Eligibility requirements You don't need to be employed by or sponsored by a financial services company. Member of the Industry Regulator (FINRA) to register and take the Series 65 exam. It will affect which form you have to fill out for registration. If you are sponsored by such a company, a U4 form must be completed and submitted. However, if you are not employed by a member company, you will need to fill out a U10 form to register. This exam is one of the more basic exams and does not require any additional prerequisites to be able to write the exam.

After registering, you have 120 days to take the exam before you have to register again. This is known as the review window. If you fail, you can retake the exam after 30 days. But if you fail three times, you have to wait 180 days, after which you can log in again. There is no limit to the number of exams a candidate can take.

The exam content of the 65 series The exam is a closed book and covers topics such as:

  • Economics and business information (14%): Business cycles, accounting and types of risk
  • Investment vehicle features (24%): Types of Investments, including Fixed Income, Stocks, and Other Securities, and Valuation of Them
  • Customer recommendations and strategies (31%): Types of clients, tax considerations, developing a client profile and applying your understanding of risk and portfolio theory
  • Laws, regulations and guidelines (31%): Federal securities laws, regulations, ethical behavior

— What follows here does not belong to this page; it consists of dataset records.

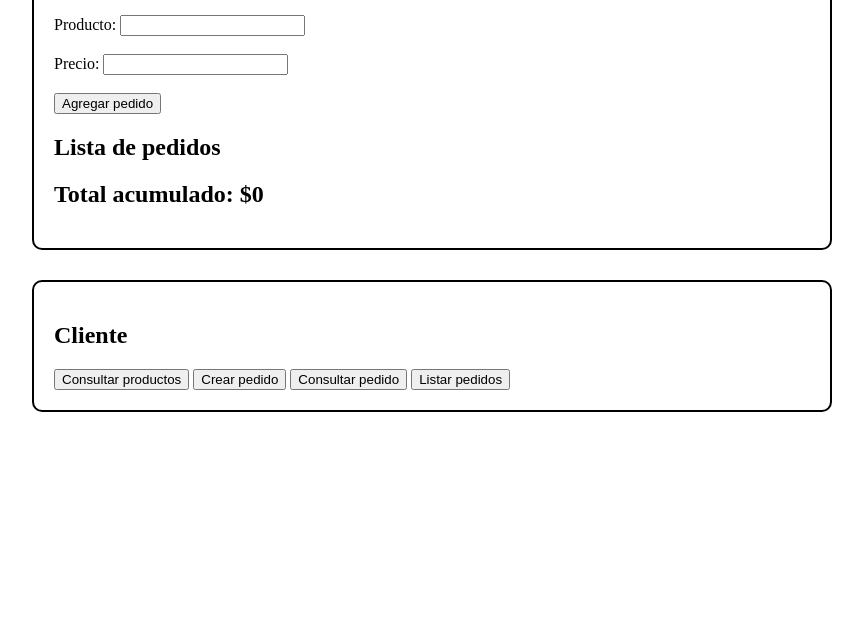
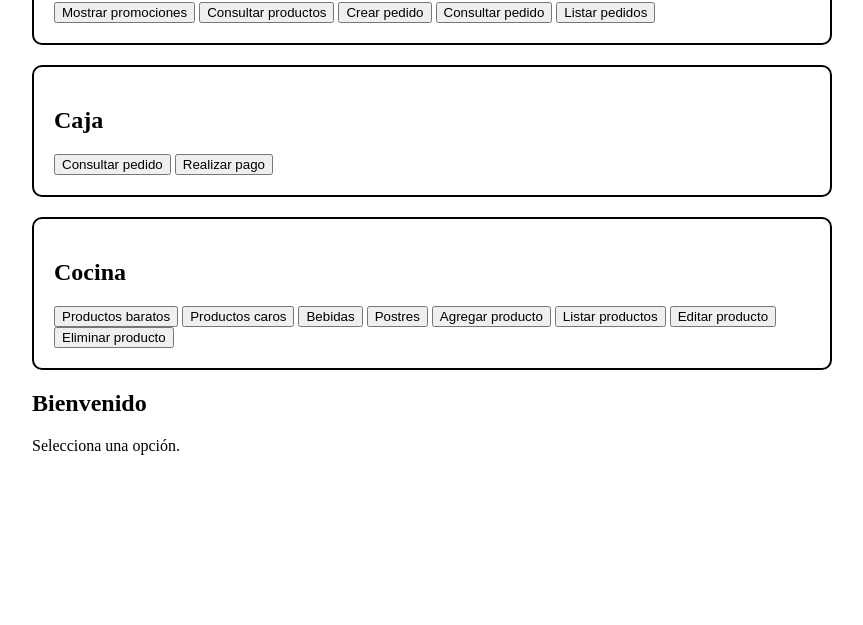
Before and after one commit to ULISESTONATIUHR/DAM221, a plain HTML site: page Practica2/Cliente.html in a window 1280 px wide. Shown: the part 175-800 px from the top of the page, without its empty margins (208-1071 px from the left). Drawn offline with Linux system fonts and the light colour scheme.

Commit message:
Update Cliente.html

```diff
--- a/Practica2/Cliente.html
+++ b/Practica2/Cliente.html
@@ -1,8 +1,9 @@
 <!DOCTYPE html>
-<html lang="es">
+<html lang="en">
 <head>
     <meta charset="UTF-8">
-    <title>Caja Registradora</title>
+    <meta name="viewport" content="width=device-width, initial-scale=1.0">
+    <title>Cliente</title>
     <style>
       .contenedor {
     width: 800px;
@@ -17,86 +18,20 @@
 }
     </style>
 </head>
+<body>
 
-<body>
-<div class="contenedor">
-    <div class="seccion">
-     <center><h1>CAFETERÍA</h1></center>
-    <h1>Caja Registradora</h1>
+    <div class="contenedor">
 
-    <label>Producto:</label>
-    <input type="text" id="producto">
-
-    <br><br>
-
-    <label>Precio:</label>
-    <input type="number" id="precio">
-
-    <br><br>
-
-    <button onclick="agregarPedido()">Agregar pedido</button>
-
-    <h2>Lista de pedidos</h2>
-
-    <ul id="listaPedidos"></ul>
-
-    <h2>Total acumulado: $<span id="total">0</span></h2>
-    </div>
-</div>
-
-    <script>
-
-        const pedidos = [];
-        let total = 0;
-
-        function agregarPedido() {
-
-            const producto = document.getElementById("producto").value;
-            const precio = Number(document.getElementById("precio").value);
-
-            if (producto == "" || precio <= 0) {
-                alert("Escribe un producto y un precio válido");
-                return;
-            }
-
-            pedidos.push(producto);
-            total = total + precio;
-
-            mostrarPedidos();
-
-            document.getElementById("producto").value = "";
-            document.getElementById("precio").value = "";
-        }
-
-
-        function mostrarPedidos() {
-
-            const lista = document.getElementById("listaPedidos");
-
-            lista.innerHTML = "";
-
-            for (let i = 0; i < pedidos.length; i++) {
-
-                const elemento = document.createElement("li");
-
-                elemento.textContent = pedidos[i];
-
-                lista.appendChild(elemento);
-            }
-
-            document.getElementById("total").textContent = total;
-        }
-
-    </script>
-<div class="contenedor">
-
-
+        <h1>CAFETERÍA</h1>
 
 
 
         <div class="seccion">
 
             <h2>Cliente</h2>
+            <button onclick="mostrarPromociones()">
+                Mostrar promociones
+            </button>
 
             <button onclick="consultarProductos()">
                 Consultar productos
@@ -115,12 +50,83 @@
             </button>
 
         </div>
-        <div id="resultado">
+
+
+
+        <div class="seccion">
+
+            <h2>Caja</h2>
+
+            <button onclick="consultarPedidoCaja()">
+                Consultar pedido
+            </button>
+
+            <button onclick="realizarPago()">
+                Realizar pago
+            </button>
 
         </div>
 
+
+        <!-- CONTENEDOR DE COCINA -->
+        <div class="seccion">
+
+            <h2>Cocina</h2>
+
+            <button onclick="mostrarProductosBaratos()"> Productos baratos
+            </button>
+
+            <button onclick="mostrarProductosCaros()">
+             Productos caros
+            </button>
+
+            <button onclick="mostrarBebidas()">
+             Bebidas
+            </button>
+
+            <button onclick="mostrarPostres()">
+             Postres
+            </button>
+
+            <button onclick="agregar()">
+                Agregar producto
+            </button>
+
+            <button onclick="mostrar()">
+                Listar productos
+            </button>
+
+            <button onclick="editarProducto()">
+                Editar producto
+            </button>
+
+            <button onclick="eliminarProducto()">
+                Eliminar producto
+            </button>
+
         </div>
+
+
+        <!-- RESULTADO -->
+        <div id="resultado">
+
+            <h2>Bienvenido</h2>
+
+            <p>
+                Selecciona una opción.
+            </p>
+
+        </div>
+
+    </div>
+
+
+    <!-- JAVASCRIPT -->
+
+    <script src="cocina.js"></script>
+    <script src="caja.js"></script>
     <script src="Menu.js"></script>
 
 </body>
+
 </html>
```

Requirements and adoption Again, the Series 65 exam is one of the few exams that FINRA members do not need a sponsorship to take. This is especially helpful when trying to start your career in finance and investing, or for creating your resume.

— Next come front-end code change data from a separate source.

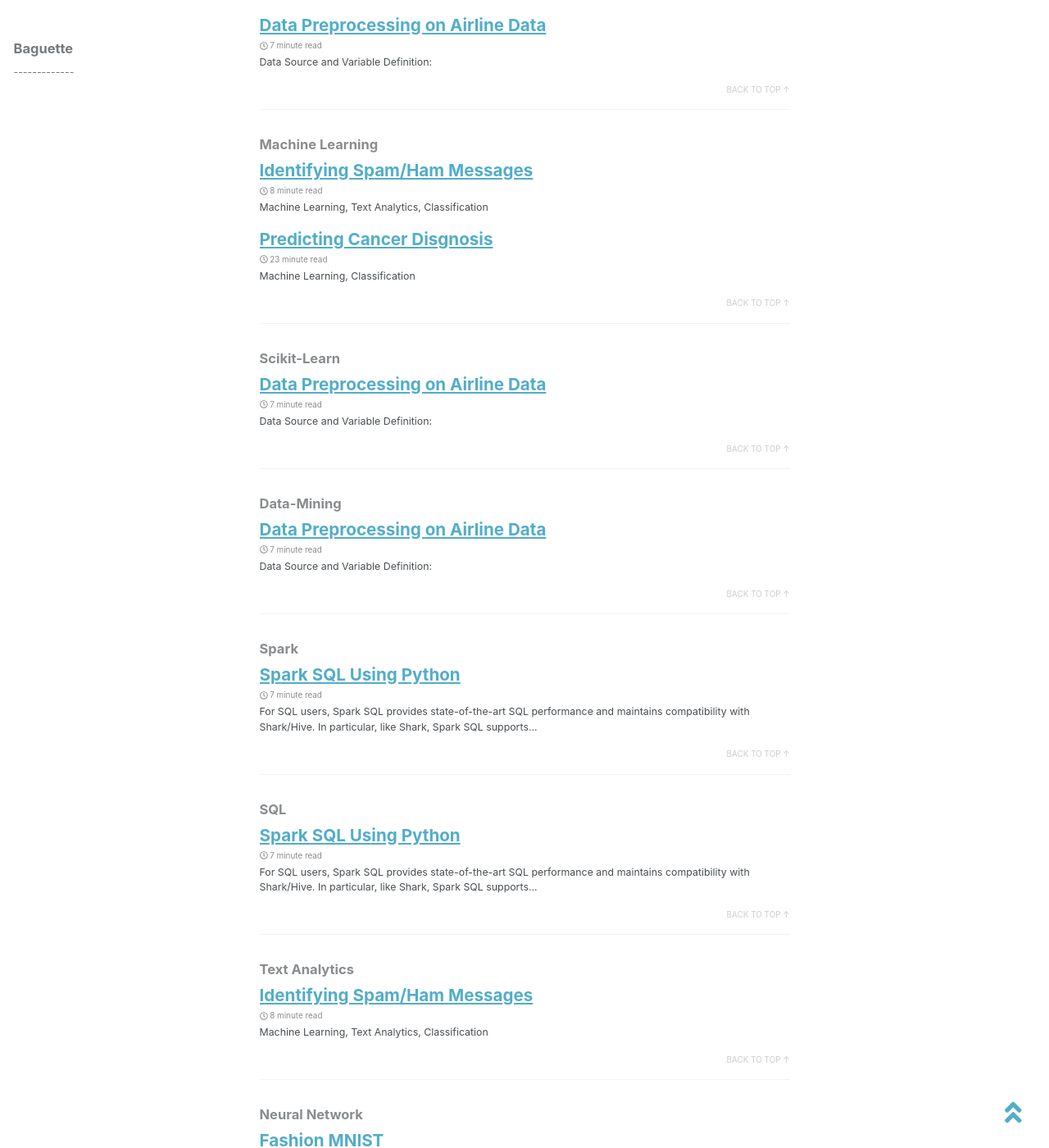
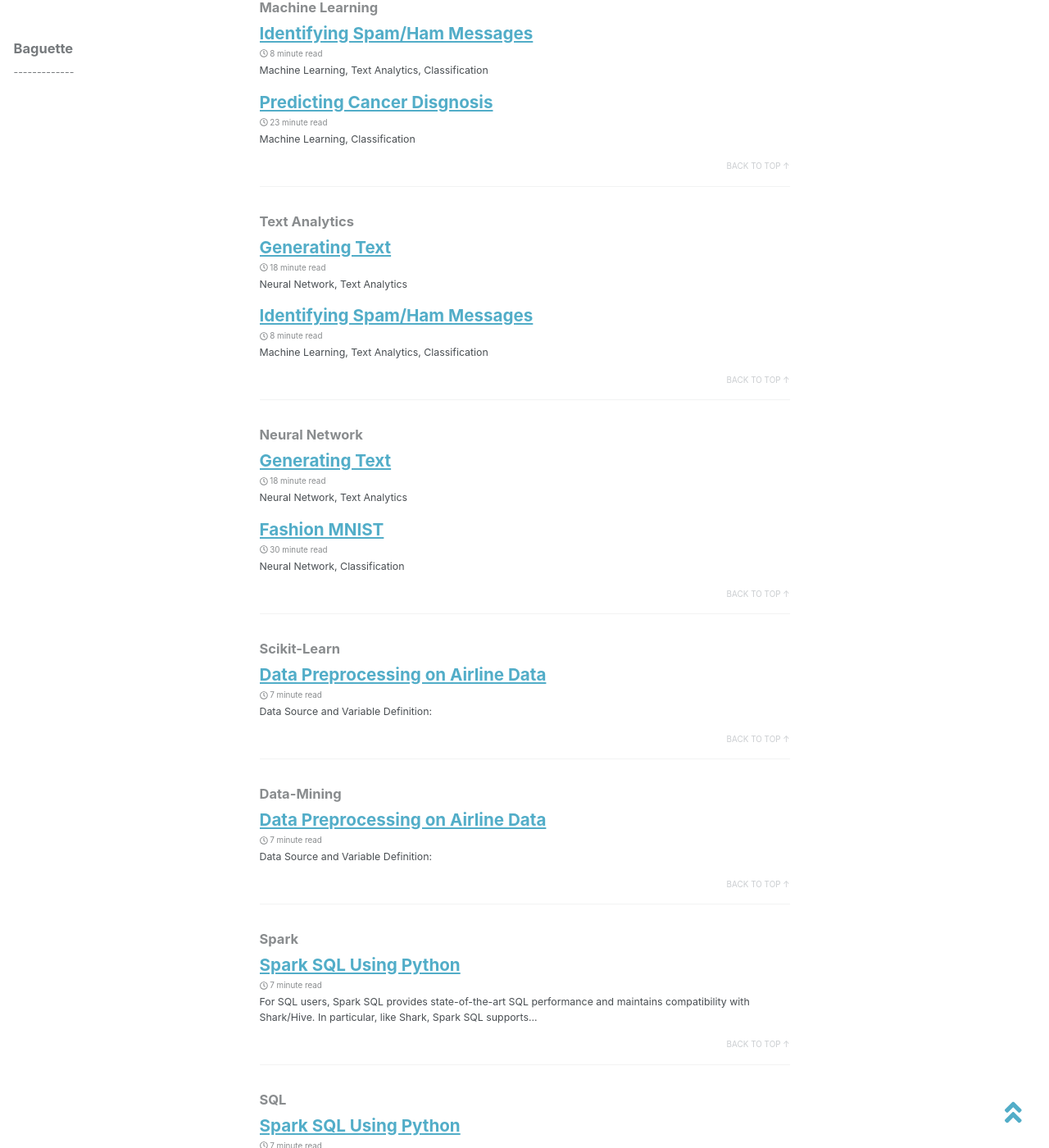
Before and after one commit to baguettexci/baguettexci.gituhb.io, a Jekyll site: the page built from _pages/tag-archive.md, in a window 1280 px wide and 1400 px high, scrolled down 2887 px. Shown: the whole window at 82% size. Built offline with Jekyll 4.4.1, drawn with Linux system fonts in a browser that asks for light colours; nearby versions of some CDN libraries; some of the changed text lies outside the part shown.

Commit message:
Update 2018-10-20-Generating-Text.md

```diff
--- a/_posts/2018-10-20-Generating-Text.md
+++ b/_posts/2018-10-20-Generating-Text.md
@@ -2,11 +2,11 @@
 title: Generating Text
 date: 2018-10-20
 tags:
-  - machine learning
-  - data science
+  - Neural Network
+  - Text Analytics
 header:
   image: ""
-excerpt: "Machine Learning, Data Science"
+excerpt: "Neural Network, Text Analytics"
 ---
 
 The aim is to develop a model generating text, character by character using LSTM recurrent neural networks with Keras.
```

Before the exam, the individual candidate can submit the U10 form in order to register with the administrative office (FINRA). Alternatively, a candidate's company can submit a U4 form. Both can be done electronically on the FINRA website: // www. dark. org.

The candidate answers 130 questions plus 10 preliminary questions and has a deadline of 180 minutes. It is done electronically and the score is presented immediately after the exam, with a breakdown of the score in each section. To be considered a passport, the candidate needs 72% correct, which is 94 correct answers out of 130.

Bottom line The Series 65 Uniform Investment Adviser Law exam is one of the exams required by many states in order to obtain a fee for investment advice and services. It is intended to qualify the candidate to become a representative of the Investment Advisor. Other more advanced titles may be considered appropriate, but this exam prepares you to work one-on-one with clients and get into the financial industry. (To help give you more direction on your financial career, check out Find Your niche in the finance industry.)